Best Neighbourhood Enclaves 2013: Be a leader of the pack

Best Neighbourhood Enclaves 2013: Be a leader of the pack

Want to stake your claim to an enclave before it’s even built? Here are three possibilities.

Best Neighbourhood Enclaves 2013: Be a leader of the pack
(Image: courtesy of Minto)

Former CFB Rockcliffe
The Department of National Defence (DND) established a rifle range here in 1899. It gradually expanded to a 310-acre military base that DND declared surplus in 1984. On an east-end escarpment bounded by Rockcliffe and Aviation parkways, the National Research Council, and the Montfort Hospital, the site has been the subject of much discussion in the intervening years. The Canada Lands Company (CLC), a Crown corporation that now owns the land, held consultations in 2007, but work halted until a native land claim was resolved in 2011. Consultations restarted in 2012, and CLC hopes to submit a community design plan to the city in early 2014. If it’s approved, builders could start buying lots by 2016. Residents of surrounding communities are concerned that the proposed development — which might include up to 11,000 housing units — will create substantial traffic, and a new bridge over the Ottawa River might also throw a wrench in development plans. Stay tuned.

Lansdowne Park
You just may have heard one or two things about this development over the past few years. Minto plans to build two condo towers on the Bank Street edge of the controversial Glebe site: The Rideau beside the Rideau Canal and Frank Clair Stadium and Vibe at the corner of Bank and Holmwood. The units range in size from 582 to 1,292 square feet and are priced from $299,900 to $710,900. Possible tenants of the surrounding commercial development include Whole Foods, the LCBO, and an Empire Theatres complex.
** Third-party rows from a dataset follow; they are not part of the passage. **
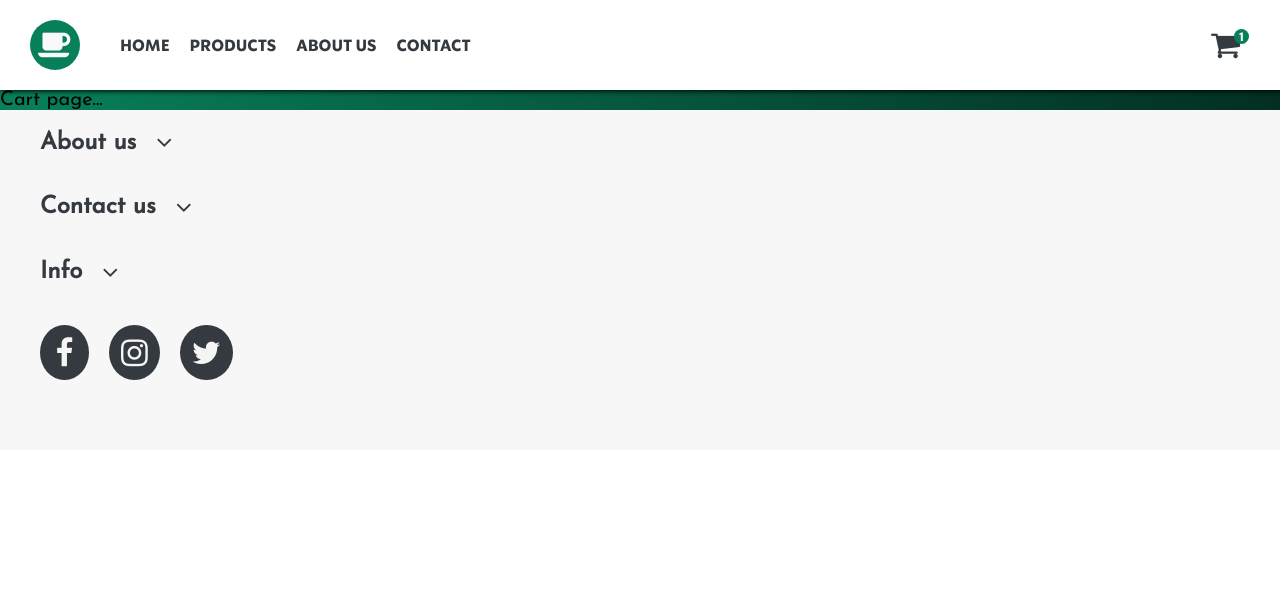
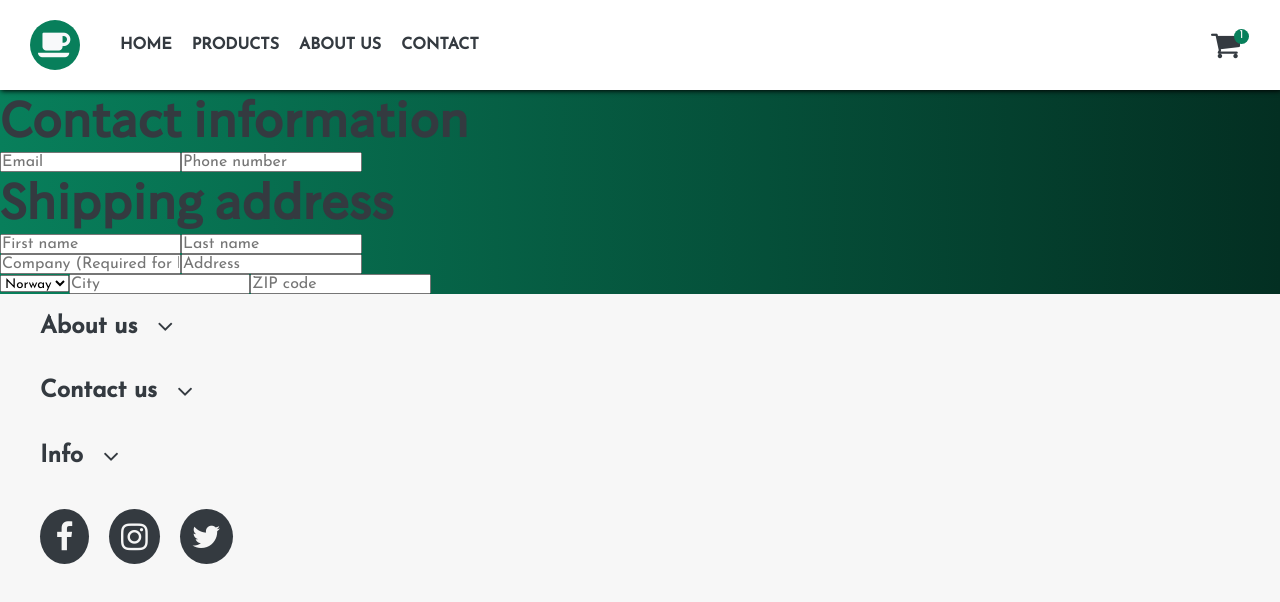
Before and after one commit to Group10-IDATA2301-IDATA2306/Mocha-cafe, a React (Create React App) app: page /cart in a window 1280 px wide. Shown: the top 602 px of the page. Built offline with nearby package versions, Linux system fonts and the light colour scheme; a web font is replaced by a local one.

Commit message:
Minor changes

```diff
--- a/public/index.html
+++ b/public/index.html
@@ -1,20 +1,24 @@
 <!DOCTYPE html>
 <html lang="en">
+
 <head>
   <meta charset="utf-8" />
   <link rel="icon" href="%PUBLIC_URL%/favicon.ico" />
   <meta name="viewport" content="width=device-width, initial-scale=1" />
-    <link rel="stylesheet" href="https://cdnjs.cloudflare.com/ajax/libs/font-awesome/4.7.0/css/font-awesome.min.css"></link>
+  <link rel="stylesheet" href="https://cdnjs.cloudflare.com/ajax/libs/font-awesome/4.7.0/css/font-awesome.min.css">
+  </link>
   <link rel="stylesheet" href="https://fonts.googleapis.com/css2?family=Tilt+Neon">
   <link rel="preconnect" href="https://fonts.googleapis.com">
   <link rel="preconnect" href="https://fonts.gstatic.com" crossorigin>
-    <link href="https://fonts.googleapis.com/css2?family=Josefin+Sans:wght@400&display=swap" rel="stylesheet">
+  <link href="https://fonts.googleapis.com/css2?family=Josefin+Sans:wght@400;500&display=swap" rel="stylesheet">
 
   <title>Homepage</title>
 </head>
+
 <body>
   <!-- <img src="/img/Coffe L 2295 x 1311.jpg" alt="gwergerg"> -->
   <noscript>You need to enable JavaScript to run this app.</noscript>
   <div id="root"></div>
 </body>
+
 </html>
--- a/src/Navigation/Navbar.css
+++ b/src/Navigation/Navbar.css
@@ -12,6 +12,7 @@ nav {
 nav > a {
     text-decoration: none;
     color: rgb(24, 24, 24);
+    font-weight: bold;
 }
 
 nav > i,h4{
--- a/src/Pages/Cart/Cart.js
+++ b/src/Pages/Cart/Cart.js
@@ -1,9 +1,12 @@
+import { ContactInformation } from '../../components/forms/ContactInformation';
+import { ShippingAddress } from './ShippingAddress';
 import './Cart.css';
 
 export function Cart() {
     return (
         <>
-            <p>Cart page...</p>
+            <ContactInformation></ContactInformation>
+            <ShippingAddress></ShippingAddress>
         </>
     );
 }
--- /dev/null
+++ b/src/Pages/Cart/ShippingAddress.js
@@ -0,0 +1,23 @@
+export function ShippingAddress() {
+    return (
+        <div classNameName="formWrapper">
+            <h2 classNameName="formHeader">
+                Shipping address
+            </h2>
+            <div className="formInputWrapper">
+                <input type="text" placeholder="First name" className="formInput" />
+                <input type="text" placeholder="Last name" className="formInput" />
+            </div>
+            <input type="text" placeholder="Company (Required for business addresses)" className="formInput" />
+            <input type="text" placeholder="Address" className="formInput" />
+            <div className="formInputWrapper">
+                <select name="country" id="countryDropDown" className="formInput">
+                    <option value="Norway" className="formOption">Norway</option>
+                    <option value="Sweden" className="formOption">Sweden</option>
+                </select>
+                <input type="text" placeholder="City" className="formInput" />
+                <input type="text" placeholder="ZIP code" className="formInput" />
+            </div>
+        </div>
+    )
+}
--- /dev/null
+++ b/src/components/forms/ContactInformation.js
@@ -0,0 +1,11 @@
+export function ContactInformation() {
+    return (
+        <div className="formWrapper">
+            <h2 className="formHeader">
+                Contact information
+            </h2>
+            <input type="text" placeholder="Email" className="formInput" />
+            <input type="text" placeholder="Phone number" className="formInput"/>
+        </div>
+    )
+}
--- a/src/index.css
+++ b/src/index.css
@@ -13,7 +13,7 @@ html, body {
 * {
     margin: 0;
     padding: 0;
-    font-family: 'SoDoSans-Bold',sans-serif;
+    font-family: 'Josefin Sans', sans-serif;
 }
 
 p {
```
Lines whose indentation alone changed are shown as unchanged.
LeBreton Flats
In development longer than many Ottawans have been alive — the federal government bulldozed the original working-class houses here in the 1960s — this site just west of Parliament Hill is slowly evolving into an LEED-certified neighbourhood. Current National Capital Commission (NCC) plans call for a pedestrian-friendly area with 4,000 to 4,500 housing units, along with up to 215,000 square feet of retail, 968,000 square feet of office space, and lots of parkland. The ’hood will also have a light-rail station. Development in some areas is on hold while the NCC finishes cleaning up soil contaminated by old factories, fires, service stations, and snow dumps (that project is due to end later this year). Claridge-built condos on the east side of the neighbourhood are currently reselling for $219,000 to $1,190,000, and new apartments and townhouses are also available.